Aim of the task: Search the listing below for the word "example" and copy each line where it appears.

Task inputs:

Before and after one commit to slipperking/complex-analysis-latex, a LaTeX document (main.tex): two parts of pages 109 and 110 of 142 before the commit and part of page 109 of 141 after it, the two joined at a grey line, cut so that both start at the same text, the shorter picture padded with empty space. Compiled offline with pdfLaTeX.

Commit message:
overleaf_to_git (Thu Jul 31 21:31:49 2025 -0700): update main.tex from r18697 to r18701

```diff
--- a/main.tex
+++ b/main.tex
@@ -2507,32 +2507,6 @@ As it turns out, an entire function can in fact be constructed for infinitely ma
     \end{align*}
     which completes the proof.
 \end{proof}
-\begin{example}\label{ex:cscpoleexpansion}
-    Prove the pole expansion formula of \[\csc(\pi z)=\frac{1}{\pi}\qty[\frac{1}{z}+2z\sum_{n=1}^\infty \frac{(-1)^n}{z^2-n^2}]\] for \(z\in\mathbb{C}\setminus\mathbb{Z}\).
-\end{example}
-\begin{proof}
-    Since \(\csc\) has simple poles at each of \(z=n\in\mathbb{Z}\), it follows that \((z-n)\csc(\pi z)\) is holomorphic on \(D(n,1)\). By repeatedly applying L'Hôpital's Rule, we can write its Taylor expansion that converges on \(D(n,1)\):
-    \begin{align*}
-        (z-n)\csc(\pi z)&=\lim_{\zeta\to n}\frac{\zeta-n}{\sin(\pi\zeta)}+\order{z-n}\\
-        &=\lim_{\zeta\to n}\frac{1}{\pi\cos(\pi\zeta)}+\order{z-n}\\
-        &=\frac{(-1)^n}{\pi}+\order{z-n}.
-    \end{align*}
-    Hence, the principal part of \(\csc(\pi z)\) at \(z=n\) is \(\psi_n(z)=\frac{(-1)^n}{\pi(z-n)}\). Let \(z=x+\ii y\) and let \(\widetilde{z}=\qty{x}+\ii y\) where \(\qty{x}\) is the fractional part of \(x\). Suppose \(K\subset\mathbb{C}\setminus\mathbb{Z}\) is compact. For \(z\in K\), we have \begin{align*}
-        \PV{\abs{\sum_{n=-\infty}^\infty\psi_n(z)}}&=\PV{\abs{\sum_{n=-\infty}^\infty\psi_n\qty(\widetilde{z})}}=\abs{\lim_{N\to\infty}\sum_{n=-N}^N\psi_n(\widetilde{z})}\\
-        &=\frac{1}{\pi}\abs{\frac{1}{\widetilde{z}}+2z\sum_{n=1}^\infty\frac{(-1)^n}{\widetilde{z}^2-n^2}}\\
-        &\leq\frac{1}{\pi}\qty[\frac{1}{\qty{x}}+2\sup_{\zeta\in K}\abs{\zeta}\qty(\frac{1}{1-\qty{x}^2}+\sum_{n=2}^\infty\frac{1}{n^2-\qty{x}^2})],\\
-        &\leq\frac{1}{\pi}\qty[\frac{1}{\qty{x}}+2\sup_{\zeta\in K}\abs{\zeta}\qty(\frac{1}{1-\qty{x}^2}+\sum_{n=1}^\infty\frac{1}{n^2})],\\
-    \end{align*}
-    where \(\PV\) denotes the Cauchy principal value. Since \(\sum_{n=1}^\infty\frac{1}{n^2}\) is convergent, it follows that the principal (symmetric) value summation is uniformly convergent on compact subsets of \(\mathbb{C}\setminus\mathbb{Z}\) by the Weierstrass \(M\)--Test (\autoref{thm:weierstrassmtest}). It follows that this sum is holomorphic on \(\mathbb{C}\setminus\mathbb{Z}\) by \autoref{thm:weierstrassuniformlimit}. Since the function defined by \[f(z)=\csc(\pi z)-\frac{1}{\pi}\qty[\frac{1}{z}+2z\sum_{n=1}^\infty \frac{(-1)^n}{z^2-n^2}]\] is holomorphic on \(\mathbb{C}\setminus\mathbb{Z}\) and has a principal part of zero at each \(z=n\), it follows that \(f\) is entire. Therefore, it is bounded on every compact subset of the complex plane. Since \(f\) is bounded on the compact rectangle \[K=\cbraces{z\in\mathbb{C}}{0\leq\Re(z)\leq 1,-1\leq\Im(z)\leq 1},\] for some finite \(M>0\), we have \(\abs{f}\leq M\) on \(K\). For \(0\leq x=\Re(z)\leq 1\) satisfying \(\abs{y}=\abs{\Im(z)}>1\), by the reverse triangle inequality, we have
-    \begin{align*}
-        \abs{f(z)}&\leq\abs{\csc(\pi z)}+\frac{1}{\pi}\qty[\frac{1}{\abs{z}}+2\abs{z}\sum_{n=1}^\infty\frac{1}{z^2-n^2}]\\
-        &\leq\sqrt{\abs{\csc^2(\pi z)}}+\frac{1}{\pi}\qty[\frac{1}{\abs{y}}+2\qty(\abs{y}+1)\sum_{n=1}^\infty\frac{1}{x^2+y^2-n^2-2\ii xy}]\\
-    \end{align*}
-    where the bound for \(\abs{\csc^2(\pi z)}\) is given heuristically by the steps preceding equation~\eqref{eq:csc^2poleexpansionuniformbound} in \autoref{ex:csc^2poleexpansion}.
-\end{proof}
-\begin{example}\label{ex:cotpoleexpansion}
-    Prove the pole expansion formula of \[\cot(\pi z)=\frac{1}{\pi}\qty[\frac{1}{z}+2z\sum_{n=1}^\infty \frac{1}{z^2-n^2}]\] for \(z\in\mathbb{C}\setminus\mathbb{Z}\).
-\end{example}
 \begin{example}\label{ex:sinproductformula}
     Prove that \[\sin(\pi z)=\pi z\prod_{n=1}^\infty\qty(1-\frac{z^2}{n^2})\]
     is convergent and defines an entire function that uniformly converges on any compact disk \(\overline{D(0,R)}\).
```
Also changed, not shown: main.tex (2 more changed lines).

Response to the exercise:
-\begin{example}\label{ex:cscpoleexpansion}
-\end{example}
-\begin{example}\label{ex:cotpoleexpansion}
-\end{example}
 \begin{example}\label{ex:sinproductformula}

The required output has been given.